Each entry is to be given again precisely, and no picture may be carried over.

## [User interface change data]
········
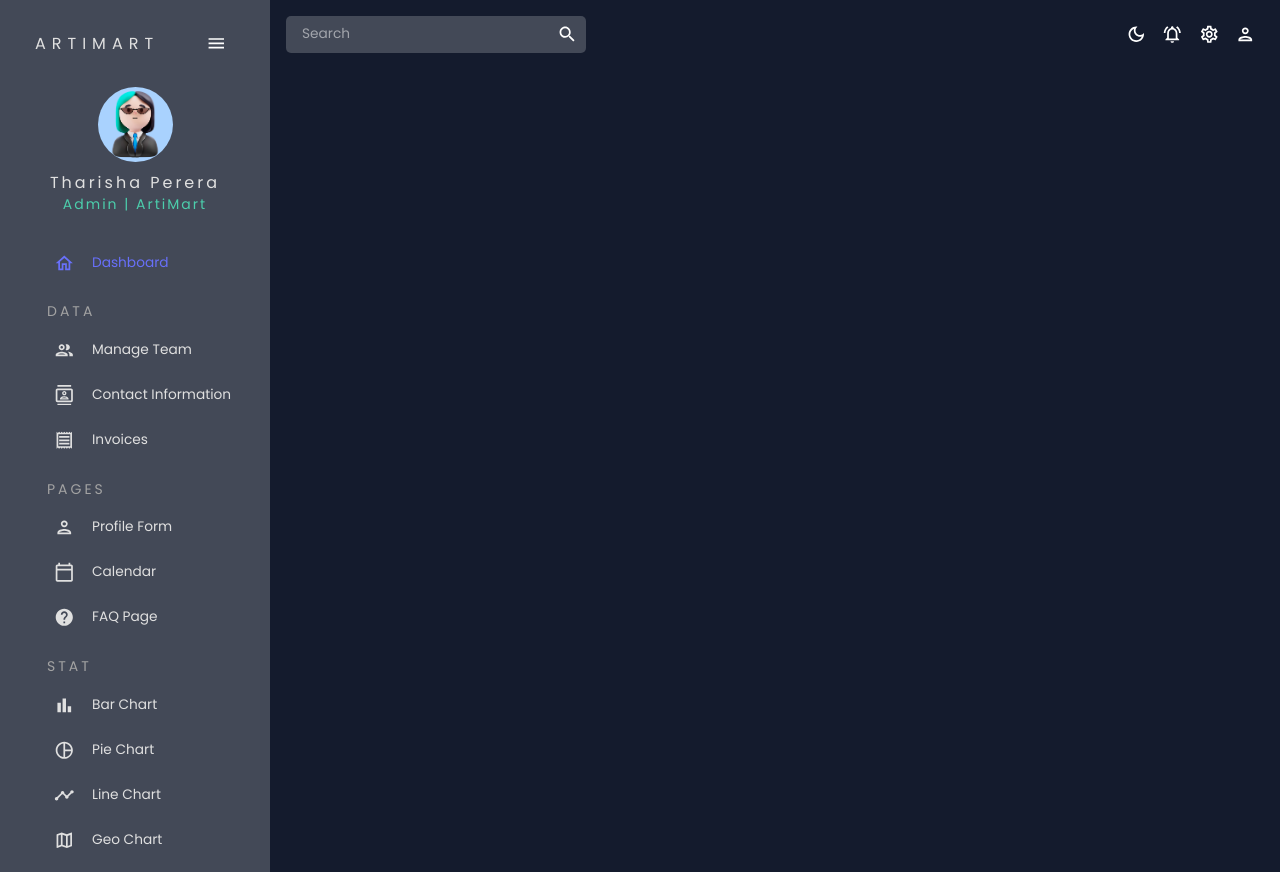
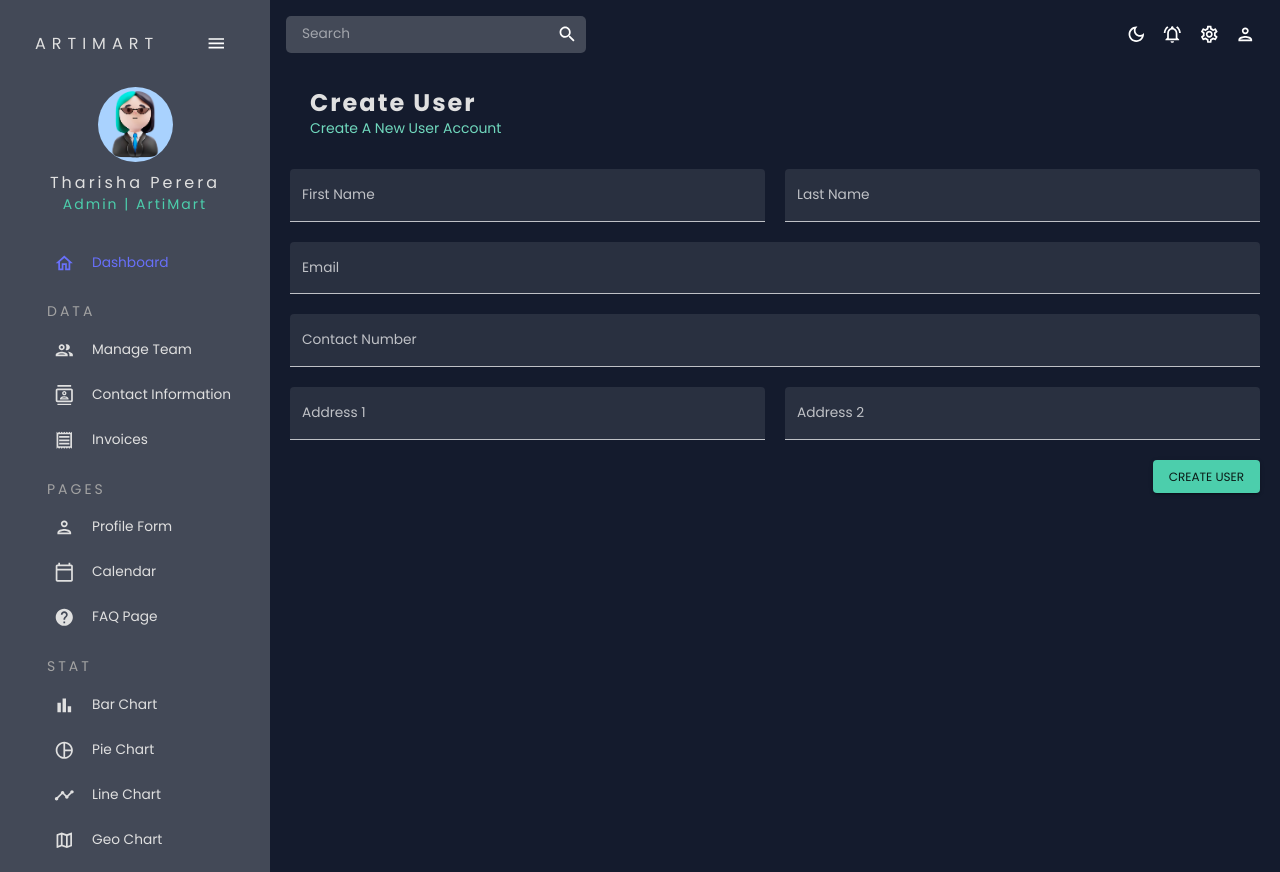
Before and after one commit to TharishaPerera/artimart-react-dashboard, a React (Create React App) app: page /form in a window 1280 px wide. Built offline with nearby package versions, Linux system fonts and the light colour scheme.

Commit message:
added create user form

```diff
--- a/src/App.js
+++ b/src/App.js
@@ -9,7 +9,7 @@ import Team from "./scenes/team";
 import Invoices from "./scenes/invoices";
 import Contacts from "./scenes/contacts";
 // import Bar from "./scenes/bar";
-// import Form from "./scenes/form";
+import Form from "./scenes/form";
 // import Line from "./scenes/line";
 // import Pie from "./scenes/pie";
 // import FAQ from "./scenes/faq";
@@ -33,7 +33,7 @@ function App() {
 							<Route path="/team" element={<Team />} />
 							<Route path="/contacts" element={<Contacts />} />
 							<Route path="/invoices" element={<Invoices />} />
-							{/* <Route path="/form" element={<Form />} /> */}
+							<Route path="/form" element={<Form />} />
 							{/* <Route path="/bar" element={<Bar />} /> */}
 							{/* <Route path="/pie" element={<Pie />} /> */}
 							{/* <Route path="/line" element={<Line />} /> */}
--- a/src/index.css
+++ b/src/index.css
@@ -11,6 +11,10 @@ body,
   /* font-family: 'Source Sans Pro', sans-serif; */
   font-family: 'Poppins', sans-serif;
 }
+
+/* body {
+  overflow-x: hidden;
+} */
 
 .app {
   display: flex;
--- /dev/null
+++ b/src/scenes/form/index.jsx
@@ -0,0 +1,161 @@
+import React from "react";
+import { Box, Button, TextField } from "@mui/material";
+import { Formik } from "formik";
+import * as yup from "yup";
+import useMediaQuery from "@mui/material/useMediaQuery";
+import Header from "../../components/Header";
+
+const Form = () => {
+  const isNonMobile = useMediaQuery("(min-width:600px)");
+
+  const initialValues = {
+    firstName: "",
+    lastName: "",
+    email: "",
+    contact: "",
+    address1: "",
+    address2: "",
+  };
+
+  const phoneRegExp = /^(\+\d{1,2}\s)?\(?\d{3}\)?\d{3}\d{4}$/;
+
+  const userSchema = yup.object().shape({
+    firstName: yup.string().required("First name cannot be empty."),
+    lastName: yup.string().required("Last name cannot be empty."),
+    email: yup
+      .string()
+      .email("Invalid email address.")
+      .required("Email cannot be empty."),
+    contact: yup
+      .string()
+      .matches(phoneRegExp, "Invalid phone number.")
+      .required("Contact cannot be empty."),
+    address1: yup.string().required("Address 1 cannot be empty."),
+    address2: yup.string().required("Address 2 cannot be empty."),
+  });
+
+  const handleFormSubmit = (values) => {
+    console.log(values);
+  };
+
+  return (
+    <Box m="20px">
+      <Header title="Create User" subtitle="Create A New User Account" />
+      <Formik
+        onSubmit={handleFormSubmit}
+        initialValues={initialValues}
+        validationSchema={userSchema}
+      >
+        {({
+          values,
+          errors,
+          touched,
+          handleBlur,
+          handleChange,
+          handleSubmit,
+        }) => (
+          <form onSubmit={handleSubmit}>
+            <Box
+              display="grid"
+              gap="20px"
+              gridTemplateColumns="repeat(4, minmax(0, 1fr))"
+              sx={{
+                "& > div": { gridColumn: isNonMobile ? undefined : "span 4" },
+              }}
+            >
+              <TextField
+                fullWidth
+                variant="filled"
+                type="text"
+                label="First Name"
+                onBlur={handleBlur}
+                onChange={handleChange}
+                value={values.firstName}
+                name="firstName"
+                error={!!touched.firstName && !!errors.firstName}
+                helperText={touched.firstName && errors.firstName}
+                sx={{ gridColumn: "span 2" }}
+              />
+
+              <TextField
+                fullWidth
+                variant="filled"
+                type="text"
+                label="Last Name"
+                onBlur={handleBlur}
+                onChange={handleChange}
+                value={values.lastName}
+                name="lastName"
+                error={!!touched.lastName && !!errors.lastName}
+                helperText={touched.lastName && errors.lastName}
+                sx={{ gridColumn: "span 2" }}
+              />
+
+              <TextField
+                fullWidth
+                variant="filled"
+                type="text"
+                label="Email"
+                onBlur={handleBlur}
+                onChange={handleChange}
+                value={values.email}
+                name="email"
+                error={!!touched.email && !!errors.email}
+                helperText={touched.email && errors.email}
+                sx={{ gridColumn: "span 4" }}
+              />
+
+              <TextField
+                fullWidth
+                variant="filled"
+                type="text"
+                label="Contact Number"
+                onBlur={handleBlur}
+                onChange={handleChange}
+                value={values.contact}
+                name="contact"
+                error={!!touched.contact && !!errors.contact}
+                helperText={touched.contact && errors.contact}
+                sx={{ gridColumn: "span 4" }}
+              />
+
+              <TextField
+                fullWidth
+                variant="filled"
+                type="text"
+                label="Address 1"
+                onBlur={handleBlur}
+                onChange={handleChange}
+                value={values.address1}
+                name="address1"
+                error={!!touched.address1 && !!errors.address1}
+                helperText={touched.address1 && errors.address1}
+                sx={{ gridColumn: "span 2" }}
+              />
+
+              <TextField
+                fullWidth
+                variant="filled"
+                type="text"
+                label="Address 2"
+                onBlur={handleBlur}
+                onChange={handleChange}
+                value={values.address2}
+                name="address2"
+                error={!!touched.address2 && !!errors.address2}
+                helperText={touched.address2 && errors.address2}
+                sx={{ gridColumn: "span 2" }}
+              />
+            </Box>
+
+            <Box display="flex" justifyContent="end" mt="20px">
+              <Button type="submit" color="secondary" variant="contained">Create User</Button>
+            </Box>
+          </form>
+        )}
+      </Formik>
+    </Box>
+  );
+};
+
+export default Form;
--- a/src/scenes/team/index.jsx
+++ b/src/scenes/team/index.jsx
@@ -13,7 +13,7 @@ const Team = () => {
   const colors = tokens(theme.palette.mode);
 
   const columns = [
-    { field: "id", headerName: "ID" },
+    { field: "id", headerName: "ID", flex: 0.2 },
     {
       field: "name",
       headerName: "NAME",
@@ -28,8 +28,8 @@ const Team = () => {
       headerAlign: "left",
       align: "left",
     },
-    { field: "age", headerName: "AGE" },
-    { field: "phone", headerName: "PHONE", flex: 0.2 },
+    { field: "age", headerName: "AGE", flex: 0.2 },
+    { field: "phone", headerName: "PHONE", flex: 0.5 },
     {
       field: "access",
       headerName: "ACCESS",
@@ -37,7 +37,7 @@ const Team = () => {
       renderCell: ({ row: { access } }) => {
         return (
           <Box
-            width="60%"
+            width="50%"
             p="5px"
             display="flex"
             justifyContent="center"
```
········
## [OUTPUT OF THE EXERCISE]
Before and after one commit to TharishaPerera/artimart-react-dashboard, a React (Create React App) app: page /form in a window 1280 px wide. Built offline with nearby package versions, Linux system fonts and the light colour scheme.

Commit message:
added create user form

```diff
--- a/src/App.js
+++ b/src/App.js
@@ -9,7 +9,7 @@ import Team from "./scenes/team";
 import Invoices from "./scenes/invoices";
 import Contacts from "./scenes/contacts";
 // import Bar from "./scenes/bar";
-// import Form from "./scenes/form";
+import Form from "./scenes/form";
 // import Line from "./scenes/line";
 // import Pie from "./scenes/pie";
 // import FAQ from "./scenes/faq";
@@ -33,7 +33,7 @@ function App() {
 							<Route path="/team" element={<Team />} />
 							<Route path="/contacts" element={<Contacts />} />
 							<Route path="/invoices" element={<Invoices />} />
-							{/* <Route path="/form" element={<Form />} /> */}
+							<Route path="/form" element={<Form />} />
 							{/* <Route path="/bar" element={<Bar />} /> */}
 							{/* <Route path="/pie" element={<Pie />} /> */}
 							{/* <Route path="/line" element={<Line />} /> */}
--- a/src/index.css
+++ b/src/index.css
@@ -11,6 +11,10 @@ body,
   /* font-family: 'Source Sans Pro', sans-serif; */
   font-family: 'Poppins', sans-serif;
 }
+
+/* body {
+  overflow-x: hidden;
+} */
 
 .app {
   display: flex;
--- /dev/null
+++ b/src/scenes/form/index.jsx
@@ -0,0 +1,161 @@
+import React from "react";
+import { Box, Button, TextField } from "@mui/material";
+import { Formik } from "formik";
+import * as yup from "yup";
+import useMediaQuery from "@mui/material/useMediaQuery";
+import Header from "../../components/Header";
+
+const Form = () => {
+  const isNonMobile = useMediaQuery("(min-width:600px)");
+
+  const initialValues = {
+    firstName: "",
+    lastName: "",
+    email: "",
+    contact: "",
+    address1: "",
+    address2: "",
+  };
+
+  const phoneRegExp = /^(\+\d{1,2}\s)?\(?\d{3}\)?\d{3}\d{4}$/;
+
+  const userSchema = yup.object().shape({
+    firstName: yup.string().required("First name cannot be empty."),
+    lastName: yup.string().required("Last name cannot be empty."),
+    email: yup
+      .string()
+      .email("Invalid email address.")
+      .required("Email cannot be empty."),
+    contact: yup
+      .string()
+      .matches(phoneRegExp, "Invalid phone number.")
+      .required("Contact cannot be empty."),
+    address1: yup.string().required("Address 1 cannot be empty."),
+    address2: yup.string().required("Address 2 cannot be empty."),
+  });
+
+  const handleFormSubmit = (values) => {
+    console.log(values);
+  };
+
+  return (
+    <Box m="20px">
+      <Header title="Create User" subtitle="Create A New User Account" />
+      <Formik
+        onSubmit={handleFormSubmit}
+        initialValues={initialValues}
+        validationSchema={userSchema}
+      >
+        {({
+          values,
+          errors,
+          touched,
+          handleBlur,
+          handleChange,
+          handleSubmit,
+        }) => (
+          <form onSubmit={handleSubmit}>
+            <Box
+              display="grid"
+              gap="20px"
+              gridTemplateColumns="repeat(4, minmax(0, 1fr))"
+              sx={{
+                "& > div": { gridColumn: isNonMobile ? undefined : "span 4" },
+              }}
+            >
+              <TextField
+                fullWidth
+                variant="filled"
+                type="text"
+                label="First Name"
+                onBlur={handleBlur}
+                onChange={handleChange}
+                value={values.firstName}
+                name="firstName"
+                error={!!touched.firstName && !!errors.firstName}
+                helperText={touched.firstName && errors.firstName}
+                sx={{ gridColumn: "span 2" }}
+              />
+
+              <TextField
+                fullWidth
+                variant="filled"
+                type="text"
+                label="Last Name"
+                onBlur={handleBlur}
+                onChange={handleChange}
+                value={values.lastName}
+                name="lastName"
+                error={!!touched.lastName && !!errors.lastName}
+                helperText={touched.lastName && errors.lastName}
+                sx={{ gridColumn: "span 2" }}
+              />
+
+              <TextField
+                fullWidth
+                variant="filled"
+                type="text"
+                label="Email"
+                onBlur={handleBlur}
+                onChange={handleChange}
+                value={values.email}
+                name="email"
+                error={!!touched.email && !!errors.email}
+                helperText={touched.email && errors.email}
+                sx={{ gridColumn: "span 4" }}
+              />
+
+              <TextField
+                fullWidth
+                variant="filled"
+                type="text"
+                label="Contact Number"
+                onBlur={handleBlur}
+                onChange={handleChange}
+                value={values.contact}
+                name="contact"
+                error={!!touched.contact && !!errors.contact}
+                helperText={touched.contact && errors.contact}
+                sx={{ gridColumn: "span 4" }}
+              />
+
+              <TextField
+                fullWidth
+                variant="filled"
+                type="text"
+                label="Address 1"
+                onBlur={handleBlur}
+                onChange={handleChange}
+                value={values.address1}
+                name="address1"
+                error={!!touched.address1 && !!errors.address1}
+                helperText={touched.address1 && errors.address1}
+                sx={{ gridColumn: "span 2" }}
+              />
+
+              <TextField
+                fullWidth
+                variant="filled"
+                type="text"
+                label="Address 2"
+                onBlur={handleBlur}
+                onChange={handleChange}
+                value={values.address2}
+                name="address2"
+                error={!!touched.address2 && !!errors.address2}
+                helperText={touched.address2 && errors.address2}
+                sx={{ gridColumn: "span 2" }}
+              />
+            </Box>
+
+            <Box display="flex" justifyContent="end" mt="20px">
+              <Button type="submit" color="secondary" variant="contained">Create User</Button>
+            </Box>
+          </form>
+        )}
+      </Formik>
+    </Box>
+  );
+};
+
+export default Form;
--- a/src/scenes/team/index.jsx
+++ b/src/scenes/team/index.jsx
@@ -13,7 +13,7 @@ const Team = () => {
   const colors = tokens(theme.palette.mode);
 
   const columns = [
-    { field: "id", headerName: "ID" },
+    { field: "id", headerName: "ID", flex: 0.2 },
     {
       field: "name",
       headerName: "NAME",
@@ -28,8 +28,8 @@ const Team = () => {
       headerAlign: "left",
       align: "left",
     },
-    { field: "age", headerName: "AGE" },
-    { field: "phone", headerName: "PHONE", flex: 0.2 },
+    { field: "age", headerName: "AGE", flex: 0.2 },
+    { field: "phone", headerName: "PHONE", flex: 0.5 },
     {
       field: "access",
       headerName: "ACCESS",
@@ -37,7 +37,7 @@ const Team = () => {
       renderCell: ({ row: { access } }) => {
         return (
           <Box
-            width="60%"
+            width="50%"
             p="5px"
             display="flex"
             justifyContent="center"
```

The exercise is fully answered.